This week Cisco snapped up a vidcon firm as Bharti Airtel finally called time on the MTN merger.
Cisco bid $3 billion in cash for Oslo-listed Tandberg with the aim of widening its conferencing portfolio.
Bharti’s share price spiked after it canceled the MTN deal. It had failed to win the backing of the South African government despite four months of negotiations.
The Obama Administration opened up internet naming body ICANN to international oversight. The EU called for ICANN to be made fully independent.
Telefónica hooked up with six vendors – Alcatel-Lucent, Ericsson, Huawei, NEC, Nokia Siemens and ZTE – to trial LTE in six different markets. Huawei hired former BT CTO Matt Bross as its global CTO – its first ever appointment of a top exec from a foreign telco.
Vodafone and Orange won iPhone deals, breaking O2’s exclusivity in the UK. The US government banned texting while driving for federal government staff.
Global wholesale IP rates are falling 20% a year in Europe and North America, still well below prices in Asian cities. Botnets and spam are on the rise, says the latest MessageLabs report.
Telstra’s chairman and CEO wrote to shareholders to reassure them they would look after their interests as the government pushes for structural separation for the carrier.

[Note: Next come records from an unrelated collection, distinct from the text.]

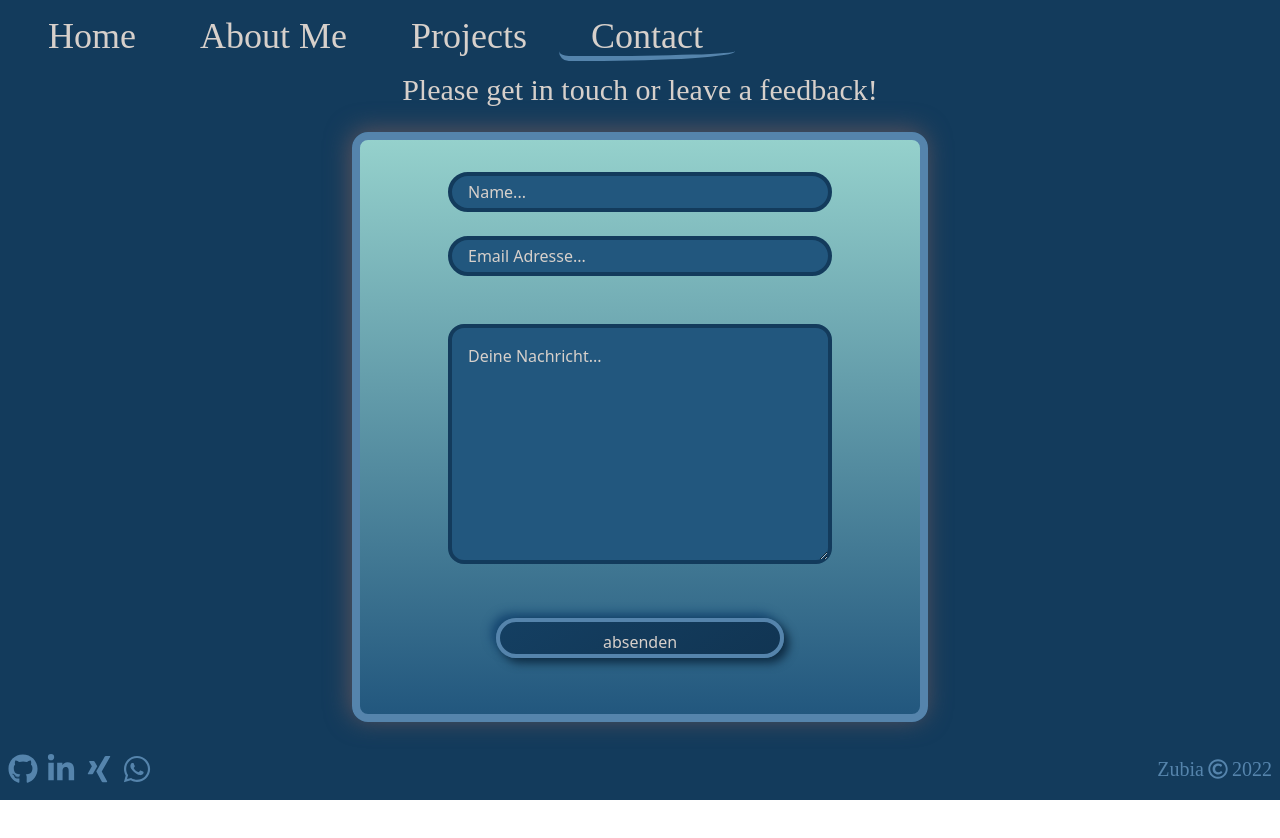
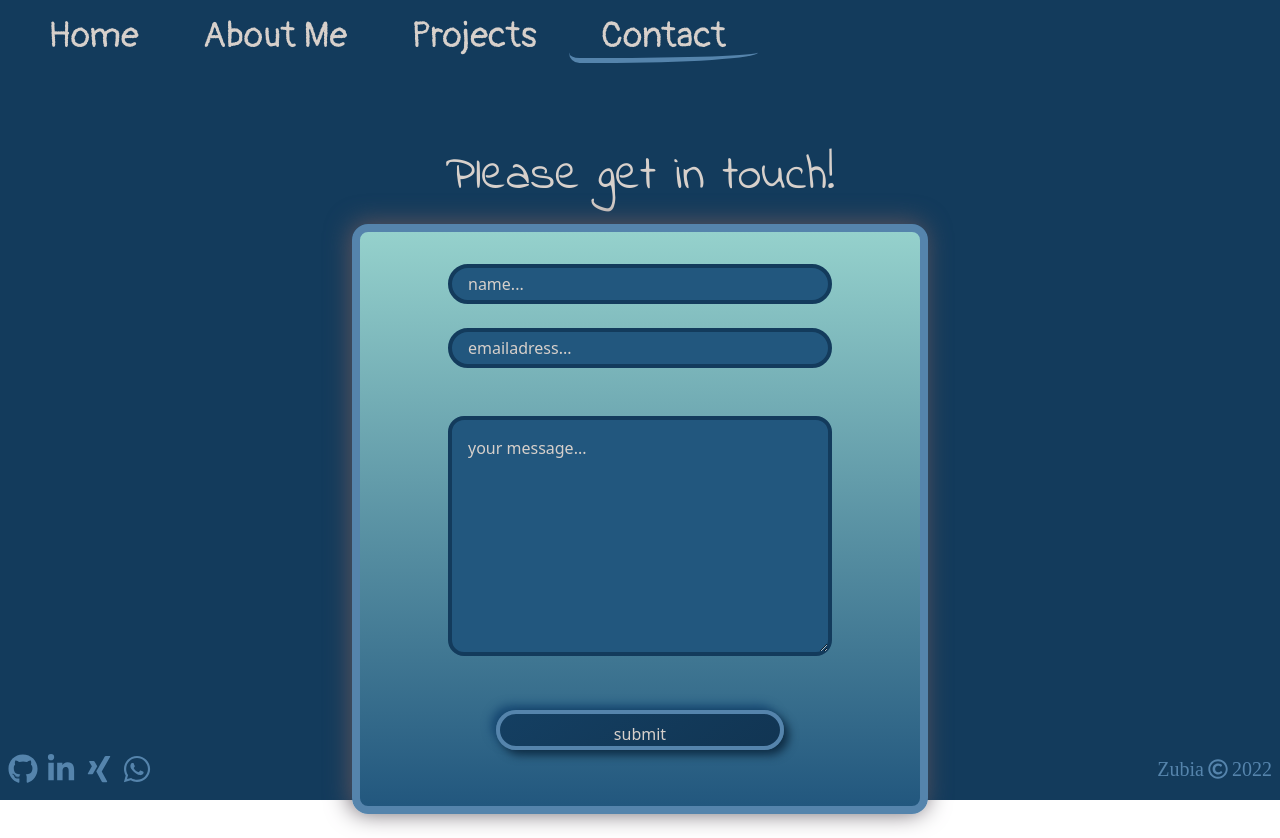
Before and after one commit to zubia77/zubia, a React (Vite) app: page /contact in a window 1280 px wide. Before the commit the page ends 800 px from the top, so only its background shows below. Built offline with nearby package versions, Linux system fonts and the light colour scheme; the HTML template or start-up script is replaced by a standard one; a web font is replaced by a local one.

Commit message:
feinschliff

```diff
--- a/src/components/Navbar.jsx
+++ b/src/components/Navbar.jsx
@@ -4,7 +4,7 @@ import { NavLink } from "react-router-dom";
 function Navbar() {
     return (
 
-        <div className="hidden lg:block text-4xl  font-style1 ">
+        <div className="hidden lg:block text-4xl  font-style16">
             <nav className="p-4" id="oben">
                 <NavLink to="/home" className="px-8">
                    Home
--- a/src/pages/AboutMe.jsx
+++ b/src/pages/AboutMe.jsx
@@ -5,12 +5,12 @@ function AboutMe() {
     return (
         <div className="w-screen h-screen bg-color-20 flex flex-col text-color-10 lg:text-color-40 xl:text-color-10">
             <div className="flex flex-col w-screen h-[100vh]">
-                <div className="h-[40vh] md:h-[100vh] bg-aboutMe bg-no-repeat bg-contain lg:bg-cover xl:bg-contain bg-right ">
+                <div className="h-[40vh] md:h-[100vh] md:-mt-[00px] bg-aboutMe bg-no-repeat bg-contain lg:bg-cover xl:bg-contain bg-right ">
                     {" "}
                     <Navbar className=""/>
                     <NavbarMobile />
                 </div>
-                <div className="w-[90vw] lg:w-[35vw] text-center m-4 text-xl flex items-center font-style10 font-bold md:text-2xl md:bg-color-20 md:w-screen md:m-0 md:items-start md:p-4 lg:-mt-[70%] xl:w-[50vw] lg:bg-transparent xl:-mt-[40%] xl:text-4xl">
+                <div className="w-[90vw] lg:w-[35vw] text-center m-4 text-xl flex items-center font-style10 font-bold md:text-2xl md:bg-color-20 md:w-screen md:m-0 md:items-start md:p-4 lg:-mt-[670px] xl:w-[50vw] lg:bg-transparent xl:-mt-[700px] xl:text-4xl">
                     {" "}
                     <p>
                         Hi, My name is Zubia Rashid, I am a motivated Frontend
--- a/src/pages/Contact.jsx
+++ b/src/pages/Contact.jsx
@@ -38,9 +38,9 @@ function Contact() {
             <div className="h-screen text-color-20 flex flex-col  bg-color-10">
                 <Navbar />
                 <NavbarMobile />
-                <div className="w-[100vw] flex flex-col justify-center items-center shrink">
-                    <h1 className="px-10 text-xl text-color-20 font-style1 md:text-3xl">
-                        Please get in touch or leave a feedback!
+                <div className="w-[100vw] mt-20 flex flex-col justify-center items-center shrink">
+                    <h1 className="px-10 text-xl text-color-20 font-style10 md:text-5xl">
+                        Please get in touch!
                     </h1>
                     <div className="m-6">
                 <form
@@ -53,7 +53,7 @@ function Contact() {
                                 type="text"
                                 required
                               className="w-72 md:w-96 h-10 p-4 rounded-full bg-color-30 border-4 border-color-10  placeholder:text-color-20  outline-none"
-                                placeholder="Name..."
+                                placeholder="name..."
                                 name="from_name"
                             />
                         </div>
@@ -62,7 +62,7 @@ function Contact() {
                                 type="email"
                                 required
                                 className="w-72 md:w-96 h-10 p-4 rounded-full bg-color-30 border-4 border-color-10 placeholder:text-color-20  outline-none"
-                                placeholder="Email Adresse..."
+                                placeholder="emailadress..."
                                 name="reply_to"
                             />
                         </div>
@@ -75,25 +75,25 @@ function Contact() {
                                 id=""
                                 cols={3}
                                 rows={10}
-                                placeholder="Deine Nachricht..."
+                                placeholder="your message..."
                             ></textarea>
                         </div>
                         <div className="m-6 relative">
                             <input
                                 type="submit"
                                 className="submitBtn w-72 h-10 p-2 rounded-full bg-color-10 text-color-20 border-4 border-color-40"
-                                value="absenden"
+                                value="submit"
                             />
                             <div className="absolute bottom-40">
                                 {isOpen && (
                                     <ContactPopup
                                         content={
                                             <>
-                                                <b className="text-3xl">
-                                                    Danke für deine Nachricht!
+                                                <b className="text-3xl font-style16">
+                                                    Thank You for your message!
                                                 </b>
-                                                <p className="text-2xl mt-4">
-                                                    Ich werde mich schnellstmöglich bei dir melden.
+                                                <p className="text-2xl mt-4 font-style16">
+                                                    I will reply soon.
                                                 </p>
                                             </>
                                         }
--- a/src/pages/LandingPage.jsx
+++ b/src/pages/LandingPage.jsx
@@ -3,25 +3,37 @@ import Navbar from "../components/Navbar";
 import NavbarMobile from "../components/NavbarMobile";
 function Landingpage() {
     return (
-        <div className="h-screen w-screen md:h-[100vh] flex flex-col bg-color-10 text-color-20">
+        <div className="h-screen w-screen  flex flex-col bg-color-10 text-color-20">
             <Navbar />
             <NavbarMobile />
-       <div className="w-screen  md:flex md:flex-row-reverse">
+            <div className="w-screen h-screen md:flex md:flex-row-reverse">
                 <div className="h-[50vh] bg-main bg-contain  bg-no-repeat -mt-28 ml-32 md:flex md:bg-right-top md:mt-20 md:w-[40vw] md:mr-20"></div>
-                <div className="h-[50vh]  md:w-[48vw] md:h-[80vh] font-style1 flex flex-col items-center justify-start  md:justify-center">
-                    <h2 className="greeting text-center text-4xl md:text-7xl pb-20">
+                <div className="h-[50vh] w-[100vw] md:w-[48vw] md:h-[80vh] font-style1 flex flex-col items-center justify-start  md:justify-center">
+                    <h2 className="greeting text-center text-4xl md:text-7xl pb-20 font-style10">
                         Hi I'm
                     </h2>
                     <h1 className="name text-center pb-20 text-6xl md:text-7xl md:text-9xl">
                         Zubi
                     </h1>
-                    <div className="w-max ">
-                        <h3 className="profession text-center text-xl md:text-2xl font-style2">
-                            A Frontend Developer{" "}
+                    <div className="">
+                        <h3 className="profession text-center text-xl md:text-2xl font-style3">
+                            A creative Frontend Developer{" "}
                         </h3>
+                    </div>{" "}
+
+                </div>
+            </div><div className="-mt-72 flex justify-center text-4xl font-style16">
+                        <h1>
+                            Pleasure in the job puts perfection in the work.
+                        </h1>
+                        <h3><br/>
+                            <i className="text-2xl">Aristoteles</i>
+                        </h3>
+                        {/* <h1>I do not seek. I find</h1>
+                        <h3>
+                            <i>Pablo Picasso</i>
+                        </h3> */}
                     </div>
-                </div>
-          </div>
         </div>
     );
 }
```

A software developer who was awarded $388 million in a patent suit against Microsoft has lost his case – and cash - on appeal. Another developer says his health app was banned from the App Store because it was too political.
Palm released a new OS that works wirelessly with the Amazon MP3 store.
It also signed up two senior Mozilla programmers to head up developer relations. Lotus is set to launch a hosted email service.
Reporters Sans Frontières said online censorship in China had redoubled in the leadup to the 60th anniversary of communist rule. China Mobile replaced its standard ringback tone with a patriotic song sung by Jackie Chan.
A British court ordered a writ against an anonymous Twitter user, accused of impersonating a rightwing blogger, to be issued via Twitter itself.
Websites using the .yu domain extension – signifying Yugoslavia – are no longer accessible online.
Some 4,000 websites are thought to have been affected.
And actor Hugh Jackman stopped a Broadway play when an audience member’s phone rang. “You want to get that?” he said, in character.